2021-11-02 RWB at EUC (Arie Kers) (65)
Image credit: Arie Kers

One example of such an application would be monitoring social unrest (e.g. riots and crime) in individual neighbourhoods. Gabriele Jacobs, the Dean of the Erasmus University College, serves as the coordinator for the AI-MAPS project. AI-MAPS, which stands for Artificial Intelligence for Multi-Agency Public Safety Issues, is a study on the safe and ethical application of artificial intelligence for public safety purposes.

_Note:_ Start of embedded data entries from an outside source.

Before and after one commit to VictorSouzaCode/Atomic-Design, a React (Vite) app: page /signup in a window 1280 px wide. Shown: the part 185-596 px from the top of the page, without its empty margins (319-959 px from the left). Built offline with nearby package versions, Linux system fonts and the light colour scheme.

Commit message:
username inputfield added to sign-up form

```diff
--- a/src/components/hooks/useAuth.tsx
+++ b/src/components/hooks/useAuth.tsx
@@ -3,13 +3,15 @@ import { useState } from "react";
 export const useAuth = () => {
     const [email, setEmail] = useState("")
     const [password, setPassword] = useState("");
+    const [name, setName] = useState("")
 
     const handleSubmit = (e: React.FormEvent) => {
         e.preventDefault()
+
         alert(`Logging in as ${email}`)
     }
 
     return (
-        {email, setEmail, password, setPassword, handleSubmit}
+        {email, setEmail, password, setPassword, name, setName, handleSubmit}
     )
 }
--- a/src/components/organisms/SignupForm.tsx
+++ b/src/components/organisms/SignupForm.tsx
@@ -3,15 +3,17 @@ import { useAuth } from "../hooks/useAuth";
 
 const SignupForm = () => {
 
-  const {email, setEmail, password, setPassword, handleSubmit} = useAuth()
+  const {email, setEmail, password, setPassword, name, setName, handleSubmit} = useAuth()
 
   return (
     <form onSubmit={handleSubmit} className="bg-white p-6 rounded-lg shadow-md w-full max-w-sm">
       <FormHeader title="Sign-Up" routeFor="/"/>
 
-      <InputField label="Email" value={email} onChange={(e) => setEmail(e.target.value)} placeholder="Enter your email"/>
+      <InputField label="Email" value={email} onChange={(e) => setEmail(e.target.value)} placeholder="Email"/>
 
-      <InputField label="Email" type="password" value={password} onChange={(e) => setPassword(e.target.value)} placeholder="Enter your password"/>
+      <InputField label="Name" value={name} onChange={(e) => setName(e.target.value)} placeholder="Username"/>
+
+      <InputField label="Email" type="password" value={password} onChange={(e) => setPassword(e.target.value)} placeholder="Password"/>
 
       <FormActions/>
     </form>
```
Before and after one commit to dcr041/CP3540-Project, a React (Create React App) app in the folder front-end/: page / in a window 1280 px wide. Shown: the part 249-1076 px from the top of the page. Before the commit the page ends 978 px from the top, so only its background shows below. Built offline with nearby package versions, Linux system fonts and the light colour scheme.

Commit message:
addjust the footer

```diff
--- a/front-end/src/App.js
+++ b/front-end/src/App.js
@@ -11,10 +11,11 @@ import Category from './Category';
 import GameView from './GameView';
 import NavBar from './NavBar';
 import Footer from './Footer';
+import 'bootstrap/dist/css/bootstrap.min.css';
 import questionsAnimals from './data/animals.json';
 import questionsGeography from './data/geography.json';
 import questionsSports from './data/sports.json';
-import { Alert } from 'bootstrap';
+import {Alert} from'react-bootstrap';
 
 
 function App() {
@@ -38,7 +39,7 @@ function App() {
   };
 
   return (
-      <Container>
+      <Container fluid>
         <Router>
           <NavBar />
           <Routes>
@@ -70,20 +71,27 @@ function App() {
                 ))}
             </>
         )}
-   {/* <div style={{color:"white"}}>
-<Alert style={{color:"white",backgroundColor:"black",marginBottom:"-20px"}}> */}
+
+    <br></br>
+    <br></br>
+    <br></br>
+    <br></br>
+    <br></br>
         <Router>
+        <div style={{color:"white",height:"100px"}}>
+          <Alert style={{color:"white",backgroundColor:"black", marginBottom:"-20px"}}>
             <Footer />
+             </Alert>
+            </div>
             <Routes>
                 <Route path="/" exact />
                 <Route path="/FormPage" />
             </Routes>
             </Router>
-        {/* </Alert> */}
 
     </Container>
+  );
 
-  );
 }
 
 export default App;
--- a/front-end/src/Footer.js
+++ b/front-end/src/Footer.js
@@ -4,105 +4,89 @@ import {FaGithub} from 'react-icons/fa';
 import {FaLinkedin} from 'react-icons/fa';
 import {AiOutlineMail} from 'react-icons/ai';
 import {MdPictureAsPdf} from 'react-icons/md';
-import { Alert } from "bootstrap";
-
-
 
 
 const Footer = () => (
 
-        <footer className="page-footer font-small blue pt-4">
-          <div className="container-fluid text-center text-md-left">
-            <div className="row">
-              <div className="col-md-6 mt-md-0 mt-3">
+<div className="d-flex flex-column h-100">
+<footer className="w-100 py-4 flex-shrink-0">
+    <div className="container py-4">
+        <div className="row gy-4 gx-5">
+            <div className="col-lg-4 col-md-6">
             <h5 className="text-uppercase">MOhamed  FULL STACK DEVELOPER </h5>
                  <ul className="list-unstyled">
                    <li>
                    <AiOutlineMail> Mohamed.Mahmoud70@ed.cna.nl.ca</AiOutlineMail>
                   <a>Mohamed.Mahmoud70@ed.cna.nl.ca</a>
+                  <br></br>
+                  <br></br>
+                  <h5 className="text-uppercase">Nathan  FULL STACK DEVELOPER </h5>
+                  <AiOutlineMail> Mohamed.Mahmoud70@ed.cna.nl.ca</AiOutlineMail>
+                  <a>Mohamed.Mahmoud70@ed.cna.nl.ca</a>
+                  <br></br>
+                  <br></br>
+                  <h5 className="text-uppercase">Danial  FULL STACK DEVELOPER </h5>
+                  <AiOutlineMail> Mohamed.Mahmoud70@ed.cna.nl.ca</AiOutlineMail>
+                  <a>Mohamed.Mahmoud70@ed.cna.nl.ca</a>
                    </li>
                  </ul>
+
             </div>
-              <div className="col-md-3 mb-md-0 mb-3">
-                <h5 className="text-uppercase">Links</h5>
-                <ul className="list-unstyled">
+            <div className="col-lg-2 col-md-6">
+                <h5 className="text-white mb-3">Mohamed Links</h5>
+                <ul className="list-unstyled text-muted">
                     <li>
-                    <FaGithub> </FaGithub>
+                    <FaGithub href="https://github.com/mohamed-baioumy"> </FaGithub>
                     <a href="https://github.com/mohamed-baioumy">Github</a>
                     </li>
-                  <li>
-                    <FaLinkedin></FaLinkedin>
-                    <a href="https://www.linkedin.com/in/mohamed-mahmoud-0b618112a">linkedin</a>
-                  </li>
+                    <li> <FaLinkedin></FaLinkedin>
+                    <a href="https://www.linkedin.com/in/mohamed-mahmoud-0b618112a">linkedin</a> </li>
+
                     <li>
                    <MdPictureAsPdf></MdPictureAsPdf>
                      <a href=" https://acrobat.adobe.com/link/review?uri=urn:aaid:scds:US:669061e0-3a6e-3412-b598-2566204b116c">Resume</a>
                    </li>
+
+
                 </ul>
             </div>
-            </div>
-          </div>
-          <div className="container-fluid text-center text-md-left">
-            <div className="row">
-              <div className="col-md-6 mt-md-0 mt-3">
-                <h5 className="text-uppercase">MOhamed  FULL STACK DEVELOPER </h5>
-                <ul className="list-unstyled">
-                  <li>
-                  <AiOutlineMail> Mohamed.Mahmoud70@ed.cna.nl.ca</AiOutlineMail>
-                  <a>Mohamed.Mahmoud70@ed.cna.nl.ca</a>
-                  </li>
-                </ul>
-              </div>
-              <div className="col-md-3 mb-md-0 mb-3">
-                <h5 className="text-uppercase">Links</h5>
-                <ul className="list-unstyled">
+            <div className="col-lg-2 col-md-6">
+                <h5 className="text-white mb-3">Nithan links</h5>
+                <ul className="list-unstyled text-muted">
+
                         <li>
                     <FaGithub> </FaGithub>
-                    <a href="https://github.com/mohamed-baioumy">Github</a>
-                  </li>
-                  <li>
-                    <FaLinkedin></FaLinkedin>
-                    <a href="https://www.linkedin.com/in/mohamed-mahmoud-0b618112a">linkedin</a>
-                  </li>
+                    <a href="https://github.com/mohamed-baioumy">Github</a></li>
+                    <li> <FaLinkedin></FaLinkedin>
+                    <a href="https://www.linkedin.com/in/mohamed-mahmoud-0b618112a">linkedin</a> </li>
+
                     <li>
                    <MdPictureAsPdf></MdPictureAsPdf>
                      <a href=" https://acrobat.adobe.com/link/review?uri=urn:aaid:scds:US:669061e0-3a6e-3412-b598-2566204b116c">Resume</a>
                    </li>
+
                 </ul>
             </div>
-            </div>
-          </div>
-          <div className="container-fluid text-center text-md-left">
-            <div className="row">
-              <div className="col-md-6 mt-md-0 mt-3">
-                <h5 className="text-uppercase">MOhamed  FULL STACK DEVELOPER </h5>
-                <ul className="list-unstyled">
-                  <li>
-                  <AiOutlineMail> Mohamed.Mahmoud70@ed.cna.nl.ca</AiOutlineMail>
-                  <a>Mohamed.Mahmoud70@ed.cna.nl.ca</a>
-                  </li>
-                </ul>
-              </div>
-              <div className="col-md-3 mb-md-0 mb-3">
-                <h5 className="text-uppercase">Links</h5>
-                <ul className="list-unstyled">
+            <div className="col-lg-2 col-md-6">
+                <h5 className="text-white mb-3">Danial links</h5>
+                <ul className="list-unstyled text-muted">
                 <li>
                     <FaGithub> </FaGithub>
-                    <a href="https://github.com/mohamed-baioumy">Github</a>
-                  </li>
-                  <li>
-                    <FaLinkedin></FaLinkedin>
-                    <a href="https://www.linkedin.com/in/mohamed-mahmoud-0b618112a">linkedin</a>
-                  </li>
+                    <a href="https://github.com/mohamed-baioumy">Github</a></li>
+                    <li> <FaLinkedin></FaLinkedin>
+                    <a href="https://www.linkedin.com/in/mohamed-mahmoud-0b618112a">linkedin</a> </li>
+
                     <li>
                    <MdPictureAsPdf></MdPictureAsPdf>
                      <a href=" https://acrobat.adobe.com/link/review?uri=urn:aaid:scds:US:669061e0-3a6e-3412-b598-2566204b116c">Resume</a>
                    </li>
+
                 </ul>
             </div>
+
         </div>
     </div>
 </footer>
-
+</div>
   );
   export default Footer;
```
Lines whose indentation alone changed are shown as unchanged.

The idea of municipal governments, the police, tech companies and researchers all collaborating on artificial intelligence might evoke the spectre of ‘Big Brother is watching you’, but that is exactly what Jacobs and her fellow grant applicants are seeking to prevent in conducting this study. “Several municipalities already use artificial intelligence, which can detect (among other things) whether protests are getting out of hand and whether violence is being advocated in certain chat rooms. We want the development of applications such as this one to start with all stakeholders being involved. So we don’t want to do things the way they are usually done: a tech giant develops something, people start using it, and then other people start looking at how desirable all of this is. We want to look in right from the start and see how we can allow normal people, tech companies, non-governmental organisations and government agencies to have their say on the product being developed in real-life situations.”

Jacobs realises that her team is seeking to get a very large number of stakeholders involved – basically, our entire society. This may result in the process becoming extremely unwieldy. However, figuring out how this is supposed to be done is actually one of the objectives of the study. “We want to find out how we can get that many stakeholders to collaborate. How does a municipal government find the right tech company? And how can we get a tech company to collaborate with legal experts in coming up with creative ideas regarding the legal and ethical aspects of artificial intelligence? We hope to develop a method for this. What is special is that we explicitly wish to focus on the role and meaning of experience and the imagination.”


Onderzoek kunstmatige intelligentie AI-MAPS Gabriele Jacobs illustratie klein – Elzeline Kooy
Image credit: Elzeline Kooy

Jacobs explains that while they were drafting the grant application, many of the stakeholders met several times. “It was a magical experience! We had a tech company, the police and the Willem de Kooning Academy all in the same room, and somehow we were all completely on the same page. Basically, the application procedure was an example of the method we hope to develop in the study.”

Isn’t there a risk that the main contributors to the project will turn out to be companies and government agencies, while it proves hard to get regular people involved? Jacobs acknowledges that this is a real risk. “For instance, we wanted to get activist movements involved in our study, as well, but they were unwilling to join us. They’re not likely to talk to the police and the university. But we have developed – partly through the Willem de Kooning Academy – all sorts of methods to get people involved. For instance, we offer a walk through the city in which people gain certain experiences in certain strategic spots and are asked questions about the city.” So basically, they are a focus group of sorts, but one that is actually taken to the streets.


Jacobs says that the project is a good example of joint research with a societal impact – exactly what modern science is supposed to be all about. In addition to EUC, the parties involved include ESL, ESSB, Delft University of Technology, Leiden University, The Hague University of Applied Sciences and others. “This transcends one academic discipline or one faculty. We have stated the problem and now we are trying to find the right experts.”